Brian Webster was born in Bournemouth on the 20th June 1939. After passing the 11-plus he attended Bournemouth Grammar. As well as playing rugby and football he enjoyed athletics and threw the discus for Hampshire. He learnt the piano at an early age and continued playing throughout his life.
He went up to Magdalen College Oxford to study Chemistry in 1958, spending his final year on a theoretical chemistry project with Professor Coulson in the Applied Mathematics department.
He married, Mary, in Bournemouth in 1961. After completing their degrees they sailed to Australia via Suez, under a Commonwealth Scholarship returning via the Panama Canal to Glasgow. Brian secured an assistant lecturer post at Glasgow University whilst he completed his PhD in theoretical chemistry with Professor Cruickshank.
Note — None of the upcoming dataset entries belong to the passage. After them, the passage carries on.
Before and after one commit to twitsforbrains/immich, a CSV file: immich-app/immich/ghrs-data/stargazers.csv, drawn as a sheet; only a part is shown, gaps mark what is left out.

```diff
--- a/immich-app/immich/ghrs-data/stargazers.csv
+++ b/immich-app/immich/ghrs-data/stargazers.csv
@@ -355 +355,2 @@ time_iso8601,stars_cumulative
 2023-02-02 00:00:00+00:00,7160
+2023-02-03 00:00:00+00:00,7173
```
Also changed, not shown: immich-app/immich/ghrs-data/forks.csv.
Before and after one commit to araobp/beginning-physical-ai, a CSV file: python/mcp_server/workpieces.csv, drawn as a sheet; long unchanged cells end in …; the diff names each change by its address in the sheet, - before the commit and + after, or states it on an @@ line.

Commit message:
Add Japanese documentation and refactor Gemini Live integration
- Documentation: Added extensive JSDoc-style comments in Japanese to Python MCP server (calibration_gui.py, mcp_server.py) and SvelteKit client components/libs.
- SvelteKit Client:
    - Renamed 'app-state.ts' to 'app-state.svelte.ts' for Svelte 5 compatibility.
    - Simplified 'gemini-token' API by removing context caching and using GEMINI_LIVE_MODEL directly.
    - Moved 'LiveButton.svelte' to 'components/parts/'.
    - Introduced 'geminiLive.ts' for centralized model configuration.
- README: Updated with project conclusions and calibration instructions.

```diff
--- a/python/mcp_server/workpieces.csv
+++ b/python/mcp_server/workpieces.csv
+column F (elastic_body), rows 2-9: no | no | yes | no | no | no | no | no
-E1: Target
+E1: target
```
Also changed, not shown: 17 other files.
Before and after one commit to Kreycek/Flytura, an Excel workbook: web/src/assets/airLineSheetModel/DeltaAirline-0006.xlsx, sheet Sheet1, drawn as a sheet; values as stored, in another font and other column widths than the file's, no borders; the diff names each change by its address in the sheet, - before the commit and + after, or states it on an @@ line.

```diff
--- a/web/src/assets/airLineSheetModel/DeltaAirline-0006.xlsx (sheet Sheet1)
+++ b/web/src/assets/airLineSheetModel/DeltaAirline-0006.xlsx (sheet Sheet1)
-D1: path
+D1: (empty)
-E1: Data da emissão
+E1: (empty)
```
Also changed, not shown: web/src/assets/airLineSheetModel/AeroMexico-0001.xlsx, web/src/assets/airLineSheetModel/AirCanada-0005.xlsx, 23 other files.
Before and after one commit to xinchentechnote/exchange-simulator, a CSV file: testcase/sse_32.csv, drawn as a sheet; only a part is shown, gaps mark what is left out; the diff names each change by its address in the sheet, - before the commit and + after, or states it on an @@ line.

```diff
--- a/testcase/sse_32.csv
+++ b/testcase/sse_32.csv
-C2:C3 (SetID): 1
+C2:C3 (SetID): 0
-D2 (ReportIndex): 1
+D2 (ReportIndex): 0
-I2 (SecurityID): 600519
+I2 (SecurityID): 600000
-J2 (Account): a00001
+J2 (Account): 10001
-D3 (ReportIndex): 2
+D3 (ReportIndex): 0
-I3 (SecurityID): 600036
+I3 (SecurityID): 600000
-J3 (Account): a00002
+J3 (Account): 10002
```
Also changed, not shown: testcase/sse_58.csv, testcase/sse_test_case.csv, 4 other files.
He was then appointed to a permanent lectureship at Glasgow University.
His four children, Bridget, Adrian, Sonia and Zuleika were born between 1964 and 1970.
At Glasgow University his area of research was theoretical chemistry. He was considered a superb lecturer, ranging from introductory chemistry courses to advanced bonding and quantum mechanics. His research students found his wide knowledge - within and outside chemistry - stimulating.
He was internationally known for his work on bonding, solvated electrons, muonium chemistry and other topics, attending and speaking at scientific meetings and conferences. He made visits to other universities including a short term professorship at the university of Paris. He wrote a large number of scientific papers. He co-edited the book Electron-solvent and anion-solvent interactions, published in 1976, which described the current state of research on solvated electrons. His book, Chemical Bonding Theory, was published in 1990, and was also translated into Japanese. Those involved in muonium chemistry owe Brian a debt for putting the subject on a firm footing with what must have been amongst the first - if not the first -computational backing: Born Oppenheimer checks, ab initio structure determinations of muonium-containing radicals etc. He is remembered too for his stentorian voice and inimitable chairmanship style! My own memory of Brian is of a generous and kind man, who was a wonderful source of humanistic support and intellectual succour, particularly to the young.
In Autumn 2000 he retired and was designated an Honorary Research Fellow and continued pursuing his own research from home including academic writing.
His wide range of interests including music - he played the piano, the clarsach harp and had an appreciation and knowledge of both classical and modern music. He was widely versed in painting, sculpture and literature. He loved walking, both in Scotland and the Alps, and mountain biking in the Highlands. He enjoyed gardening with a love of flowers both in his own garden, and in gardens throughout Europe.
He died on 17 October 2008 and is survived by his wife, Mary, his four children and five grandchildren.